In each of these cases, functionality, cost considerations or performance considerations drove the selection of specific types of materials. This in turn drove production choices and mold design constraints. In several instances, the combination of choices drove development of highly customized processes requiring DoEs to fine tune to the optimum process. The cases also illustrate a very broad range of production capabilities. Utilizing a single supplier for design, mold design and fabrication, and production streamlines the communication processes needed achieve an efficient product development process that rapidly generates a manufacturable design and ultimately a cost competitive product. And, the broader the range of fabrication and production capabilities at the contract manufacturer, the more focus can be put on designing in the required functionality and performance characteristics as opposed to designing only within limited production capability parameters.
About Forefront Medical Technology
Forefront Medical Technology is a global medical device contract manufacturer with five locations.
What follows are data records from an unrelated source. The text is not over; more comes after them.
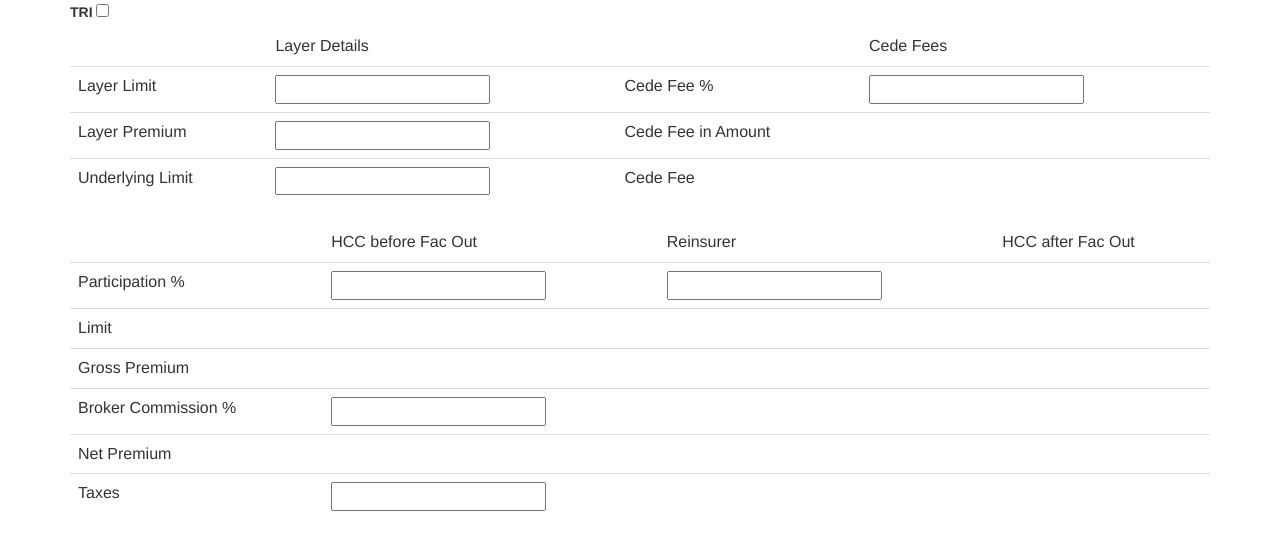
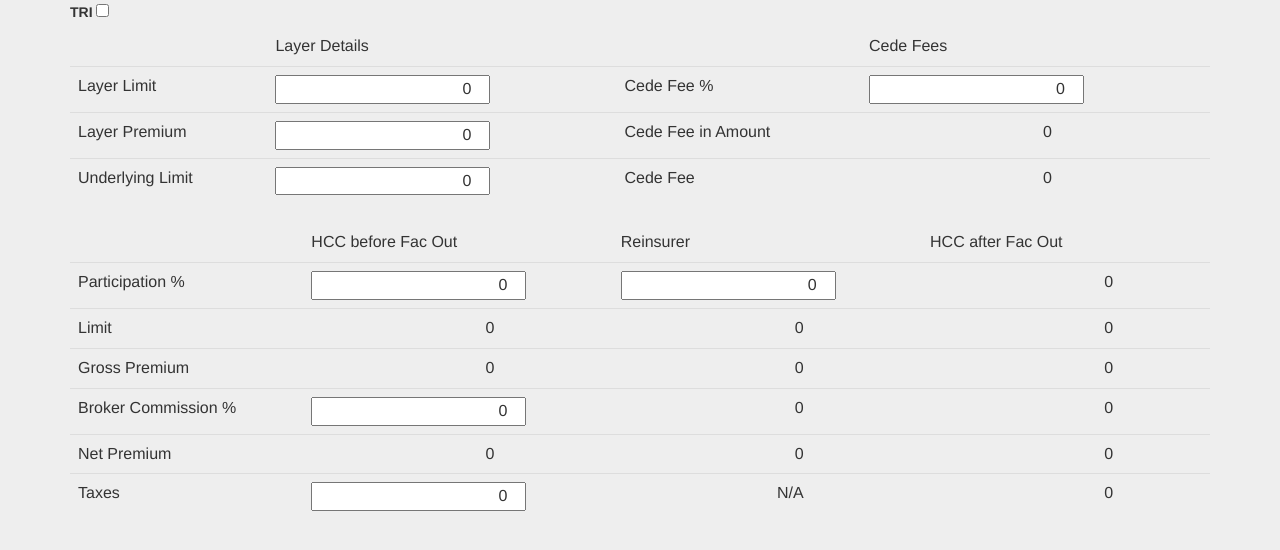
Before and after one commit to pearpages/facout-calculator, a website: page index.html in a window 1280 px wide. Drawn offline with nearby package versions, Linux system fonts and the light colour scheme.

Commit message:
layout done

```diff
--- a/index.html
+++ b/index.html
@@ -1,6 +1,7 @@
 <html>
     <head>
         <link rel="stylesheet" href="node_modules/bootstrap/dist/css/bootstrap.css">
+        <link rel="stylesheet" href="js/facout-calculator/styles.css">
 
         <script src="node_modules/angular/angular.js"></script>
         <script src="js/facout-calculator/facout-calculator.js"></script>
--- a/js/facout-calculator/facout-calculator.component.html
+++ b/js/facout-calculator/facout-calculator.component.html
@@ -1,4 +1,4 @@
-<label>TRI <input type="checkbox"></label>
+<label>TRI <input type="checkbox" ng-model="model.lob"></label>
 
 <table class="table">
     <thead>
@@ -10,21 +10,21 @@
     <tbody>
         <tr>
             <td>Layer Limit</td>
-            <td><input type="text"></td>
+            <td><input type="number" ng-model="model.layerLimit"></td>
             <td>Cede Fee %</td>
-            <td><input type="text"></td>
+            <td><input type="number" ng-model="model.cededFeePercentage"></td>
         </tr>
         <tr>
             <td>Layer Premium</td>
-            <td><input type="text"></td>
+            <td><input type="number" ng-model="model.layerPremium"></td>
             <td>Cede Fee in Amount</td>
-            <td></td>
+            <td><span class="number">{{model.getCedeFeeInAmount()}}</span></td>
         </tr>
         <tr>
             <td>Underlying Limit</td>
-            <td><input type="text"></td>
+            <td><input type="number" ng-model="model.underlyingLimit"></td>
             <td>Cede Fee</td>
-            <td></td>
+            <td><span class="number">{{model.getCedeFee()}}</span></td>
         </tr>
     </tbody>
 </table>
@@ -39,39 +39,39 @@
     <tbody>
         <tr>
             <td>Participation %</td>
-            <td><input type="text"></td>
-            <td><input type="text"></td>
-            <td></td>
+            <td><input type="number" ng-model="model.beforeParticipationPercentage"></td>
+            <td><input type="number" ng-model="model.reinsurerParticipationPercentage"></td>
+            <td><span class="number">{{model.getAfterParticipationPercentage()}}</span></td>
         </tr>
         <tr>
             <td>Limit</td>
-            <td></td>
-            <td></td>
-            <td></td>
+            <td><span class="number">{{model.getBeforeLimit()}}</span></td>
+            <td><span class="number">{{model.getReinsurerLimit()}}</span></td>
+            <td><span class="number">{{model.getAfterLimit()}}</span></td>
         </tr>
         <tr>
             <td>Gross Premium</td>
-            <td></td>
-            <td></td>
-            <td></td>
+            <td><span class="number">{{model.getBeforeGrossPremium()}}</span></td>
+            <td><span class="number">{{model.getReinsurerGrossPremium()}}</span></td>
+            <td><span class="number">{{model.getAfterGrossPremium()}}</span></td>
         </tr>
         <tr>
             <td>Broker Commission %</td>
-            <td><input type="text"></td>
-            <td></td>
-            <td></td>
+            <td><input type="number" ng-model="model.beforeBrokerCommissionPercentage"></td>
+            <td><span class="number">{{model.getReinsurerBrokerCommissionPercentage()}}</span></td>
+            <td><span class="number">{{model.getAfterBrokerCommissionPercentage()}}</span></td>
         </tr>
         <tr>
             <td>Net Premium</td>
-            <td></td>
-            <td></td>
-            <td></td>
+            <td><span class="number">{{model.getBeforeNetPremium()}}</span></td>
+            <td><span class="number">{{model.getReinsurerNetPremium()}}</span></td>
+            <td><span class="number">{{model.getAfterNetPremium()}}</span></td>
         </tr>
         <tr>
             <td>Taxes</td>
-            <td><input type="text"></td>
-            <td></td>
-            <td></td>
+            <td><input type="number" ng-model="model.beforeTaxes"></td>
+            <td><span class="number">{{model.getReinsurerTaxes()}}</span></td>
+            <td><span class="number">{{model.getAfterTaxes()}}</span></td>
         </tr>
     </tbody>
 </table>
--- a/js/facout-calculator/facout-calculator.component.js
+++ b/js/facout-calculator/facout-calculator.component.js
@@ -7,6 +7,130 @@
        controllerAs: 'model',
        controller: function () {
            var model = this;
+
+           model.lob = false;
+           /* layer details */
+           model.layerLimit = 0;
+           model.layerPremium = 0;
+           model.underlyingLimit = 0;
+           /* cede fees */
+           model.cededFeePercentage = 0;
+           model.cedeFeeInAmount = 0;
+           model.cedeFee = 0;
+           /* HCC Before Fac Out */
+           model.beforeParticipationPercentage = 0;
+           model.beforeLimit = 0;
+           model.beforeGrossPremium = 0;
+           model.beforeBrokerCommissionPercentage = 0;
+           model.beforeNetPremium = 0;
+           model.beforeTaxes = 0;
+           /* Reinsurer */
+           model.reinsurerParticipationPercentage = 0;
+           model.reinsurerLimit = 0;
+           model.reinsurerGrossPremium = 0;
+           model.reinsurerBrokerCommissionPercentage = 0;
+           model.reinsurerNetPremium = 0;
+           model.reinsurerNetPremium = 0;
+           model.reinsurerTaxes = 'N/A';
+           /* HCC After Fa Out */
+           model.afterParticipationPercentage = 0;
+           model.afterLimit = 0;
+           model.afterGrossPremium = 0;
+           model.afterBrokerCommissionPercentage = 0;
+           model.afterNetPremium = 0;
+           model.afterTaxes = 0;
+
+           /* Interface */
+           model.getCedeFeeInAmount = getCedeFeeInAmount;
+           model.getCedeFee = getCedeFee;
+
+           model.getBeforeLimit = getBeforeLimit;
+           model.getAfterLimit = getAfterLimit;
+           model.getReinsurerLimit = getReinsurerLimit;
+
+           model.getAfterGrossPremium = getAfterGrossPremium;
+           model.getBeforeGrossPremium = getBeforeGrossPremium;
+           model.getReinsurerGrossPremium = getReinsurerGrossPremium;
+
+           model.getBeforeNetPremium = getBeforeNetPremium;
+           model.getAfterNetPremium = getAfterNetPremium;
+           model.getReinsurerNetPremium = getReinsurerNetPremium;
+
+           model.getReinsurerBrokerCommissionPercentage = getReinsurerBrokerCommissionPercentage;
+           model.getAfterBrokerCommissionPercentage = getAfterBrokerCommissionPercentage;
+
+           model.getReinsurerTaxes = getReinsurerTaxes;
+           model.getAfterTaxes = getAfterTaxes;
+
+           model.getAfterParticipationPercentage = getAfterParticipationPercentage;
+
+           function getReinsurerTaxes() {
+               return model.reinsurerTaxes;
+           }
+
+           function getAfterTaxes() {
+               return model.afterTaxes;
+           }
+
+           function getAfterBrokerCommissionPercentage() {
+               return model.afterBrokerCommissionPercentage;
+           }
+
+           function getReinsurerBrokerCommissionPercentage() {
+               return model.reinsurerBrokerCommissionPercentage;
+           }
+
+           function getBeforeGrossPremium () {
+               return model.beforeGrossPremium;
+           }
+
+           function getAfterGrossPremium() {
+               return model.afterGrossPremium;
+           }
+
+           function getReinsurerGrossPremium() {
+               return model.reinsurerGrossPremium;
+           }
+
+           function getAfterParticipationPercentage() {
+               return model.afterParticipationPercentage;
+           }
+
+           function getCedeFeeInAmount() {
+               return model.cedeFeeInAmount;
+           }
+
+           function getCedeFee() {
+               return model.cedeFee;
+           }
+
+           function getBeforeLimit() {
+               return model.beforeLimit;
+           }
+
+           function getAfterLimit() {
+               return model.afterLimit;
+           }
+
+           function getReinsurerLimit() {
+               return model.reinsurerLimit;
+           }
+
+           function getGrossPremium() {
+               return model.grossPremium;
+           }
+
+           function getBeforeNetPremium() {
+               return model.beforeNetPremium;
+           }
+
+           function getAfterNetPremium() {
+               return model.afterNetPremium;
+           }
+
+           function getReinsurerNetPremium() {
+               return model.reinsurerNetPremium;
+           }
        }
    });
 })();
--- /dev/null
+++ b/js/facout-calculator/styles.css
@@ -0,0 +1,12 @@
+body{
+    background-color:#eee;
+}
+input[type="number"] {
+    text-align:right;
+}
+span.number {
+    display:block;
+    padding-right: 16px;
+    width: 199px;
+    text-align: right;
+}
```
Singapore is Forefront’s headquarters, as well as home to our Design Engineering Center and specialty manufacturing. JiangSu and Xiamen, China, are additional manufacturing locations and are also China FDA Registered. Shanghai, China, Farmington, CT USA are regional Business Development offices which assure our technical sales teams are close to our customers for local, responsive assistance.
We have developed extensive capabilities with laryngeal mask airways, diagnostic devices, drug delivery systems, enteral feeding catheters, infusion sets, wire reinforced tubes, optically clear components, patient monitoring devices and other specialty products. Each of our locations has state of the art manufacturing capabilities that include class 100K clean rooms for extrusion and injection molding, complimented by class 10K clean rooms for assembly and packaging. Forefront Medical’s integrated technical approach provides customers the total manufacturing solution and global supply chain. Our facilities are TUV ISO 13485:2016, ISO 9001 and FDA Registered. Forefront is a wholly owned subsidiary of VicPlas International Ltd, who is listed on the SGX Main Board, Singapore stock exchange.